A note about the temperature in Cusco in relation to hotels and hostels. Cusco is quite chilly at night and in the mornings so if you go be sure to dress in layers. I wore a light down jacket and gloves at night and early mornings when we were out and was comfortable but would have been cold in anything less. The hotels and hostels also often don’t have heating on par with what you’d find in the United States. I found our hotel room, which was the basement of the building to be downright freezing and the space heater they gave us was useless. Although our accommodation had two-bedrooms, two bathrooms with kitchen and sitting area for only $60/night, I “down-graded” us to a one-room, one-bathroom accommodation for $55/night that was higher up in the building in hopes that it would be warmer for our return stay after our trek to Machu Picchu. It was warmer but still not what I would consider warm, just tolerable. It’s not just me, either, I read review after review of multiple hotels where people said their room was too cold.

Some of our favorite restaurants in Cusco include La Bodega 138 (get the wood-fired pizza), Cafe Balkon Azul (phenomenal service and food), El Paisa (great seafood, huge portions, and good drinks), and Deli Monasterio. Nuna Raymi was good but the server was too pushy with the drinks, appetizers, and desserts and it was very loud when we were there (I realize this isn’t always going to be the case). View House Restobar has amazing views of the city but the service is notoriously horrible if you’re going for food (I heard nearby Limbus Restobar is great but they were closed when we went there).

If you want to book a trek from Cusco to Machu Picchu, I highly recommend going with Alpaca Expeditions. There are literally hundreds of options but I found Alpaca to far exceed my expectations, which were set pretty high.

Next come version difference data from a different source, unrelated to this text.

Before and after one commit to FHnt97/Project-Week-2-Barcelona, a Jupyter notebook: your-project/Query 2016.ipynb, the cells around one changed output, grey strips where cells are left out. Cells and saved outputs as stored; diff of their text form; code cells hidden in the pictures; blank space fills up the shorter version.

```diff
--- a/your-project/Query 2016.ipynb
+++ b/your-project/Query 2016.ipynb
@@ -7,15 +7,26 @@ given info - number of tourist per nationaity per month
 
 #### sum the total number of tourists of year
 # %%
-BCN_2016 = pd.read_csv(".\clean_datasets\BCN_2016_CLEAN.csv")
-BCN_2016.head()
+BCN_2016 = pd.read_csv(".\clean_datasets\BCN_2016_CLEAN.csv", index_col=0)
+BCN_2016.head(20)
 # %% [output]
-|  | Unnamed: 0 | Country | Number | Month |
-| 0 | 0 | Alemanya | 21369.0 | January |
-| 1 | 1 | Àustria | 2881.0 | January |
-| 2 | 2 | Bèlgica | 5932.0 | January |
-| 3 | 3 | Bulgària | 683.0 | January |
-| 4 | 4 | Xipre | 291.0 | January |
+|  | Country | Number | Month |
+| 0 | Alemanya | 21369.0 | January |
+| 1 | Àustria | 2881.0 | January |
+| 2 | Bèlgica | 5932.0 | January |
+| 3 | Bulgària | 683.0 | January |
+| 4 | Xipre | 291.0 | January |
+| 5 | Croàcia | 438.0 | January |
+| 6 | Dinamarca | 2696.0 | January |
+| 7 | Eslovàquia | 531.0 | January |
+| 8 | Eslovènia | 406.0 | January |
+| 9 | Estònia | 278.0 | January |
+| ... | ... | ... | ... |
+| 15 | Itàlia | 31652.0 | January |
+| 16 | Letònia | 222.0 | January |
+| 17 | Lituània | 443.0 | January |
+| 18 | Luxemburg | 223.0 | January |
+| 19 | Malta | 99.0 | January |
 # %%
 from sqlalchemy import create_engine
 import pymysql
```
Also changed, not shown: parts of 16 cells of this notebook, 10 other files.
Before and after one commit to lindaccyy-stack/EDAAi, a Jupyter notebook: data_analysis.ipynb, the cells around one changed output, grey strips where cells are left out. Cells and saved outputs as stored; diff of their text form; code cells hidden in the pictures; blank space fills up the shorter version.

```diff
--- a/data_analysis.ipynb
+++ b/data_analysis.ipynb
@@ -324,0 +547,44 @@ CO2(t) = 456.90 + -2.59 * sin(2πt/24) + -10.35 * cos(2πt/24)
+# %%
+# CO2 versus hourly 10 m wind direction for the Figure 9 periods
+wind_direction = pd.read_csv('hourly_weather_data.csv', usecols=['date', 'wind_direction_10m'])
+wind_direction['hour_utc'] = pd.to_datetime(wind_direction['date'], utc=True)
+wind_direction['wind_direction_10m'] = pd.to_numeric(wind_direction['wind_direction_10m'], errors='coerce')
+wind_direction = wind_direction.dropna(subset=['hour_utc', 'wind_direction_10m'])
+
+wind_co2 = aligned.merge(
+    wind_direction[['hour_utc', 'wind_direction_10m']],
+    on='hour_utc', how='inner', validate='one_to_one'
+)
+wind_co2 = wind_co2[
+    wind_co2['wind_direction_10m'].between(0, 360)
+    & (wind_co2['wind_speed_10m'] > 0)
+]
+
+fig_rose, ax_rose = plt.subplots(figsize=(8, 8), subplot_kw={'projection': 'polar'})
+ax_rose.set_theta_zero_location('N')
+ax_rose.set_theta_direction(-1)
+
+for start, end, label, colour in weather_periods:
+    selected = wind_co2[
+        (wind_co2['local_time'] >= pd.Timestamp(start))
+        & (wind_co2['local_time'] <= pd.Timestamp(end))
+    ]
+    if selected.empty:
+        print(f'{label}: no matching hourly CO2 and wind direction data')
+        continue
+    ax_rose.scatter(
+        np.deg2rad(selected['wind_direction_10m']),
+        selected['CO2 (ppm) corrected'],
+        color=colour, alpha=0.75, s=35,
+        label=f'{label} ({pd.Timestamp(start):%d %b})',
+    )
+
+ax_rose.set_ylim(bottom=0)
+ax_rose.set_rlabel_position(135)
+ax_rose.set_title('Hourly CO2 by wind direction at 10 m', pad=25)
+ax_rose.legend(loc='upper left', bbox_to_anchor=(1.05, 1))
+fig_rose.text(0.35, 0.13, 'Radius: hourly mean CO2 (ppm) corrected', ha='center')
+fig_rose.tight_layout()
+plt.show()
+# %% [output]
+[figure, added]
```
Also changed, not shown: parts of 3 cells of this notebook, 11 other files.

Have you been to Cusco, Peru? If so, what did you think of the city and its people? Were you as surprised as I was to see how big of a city it is?

Happy travels!

Donna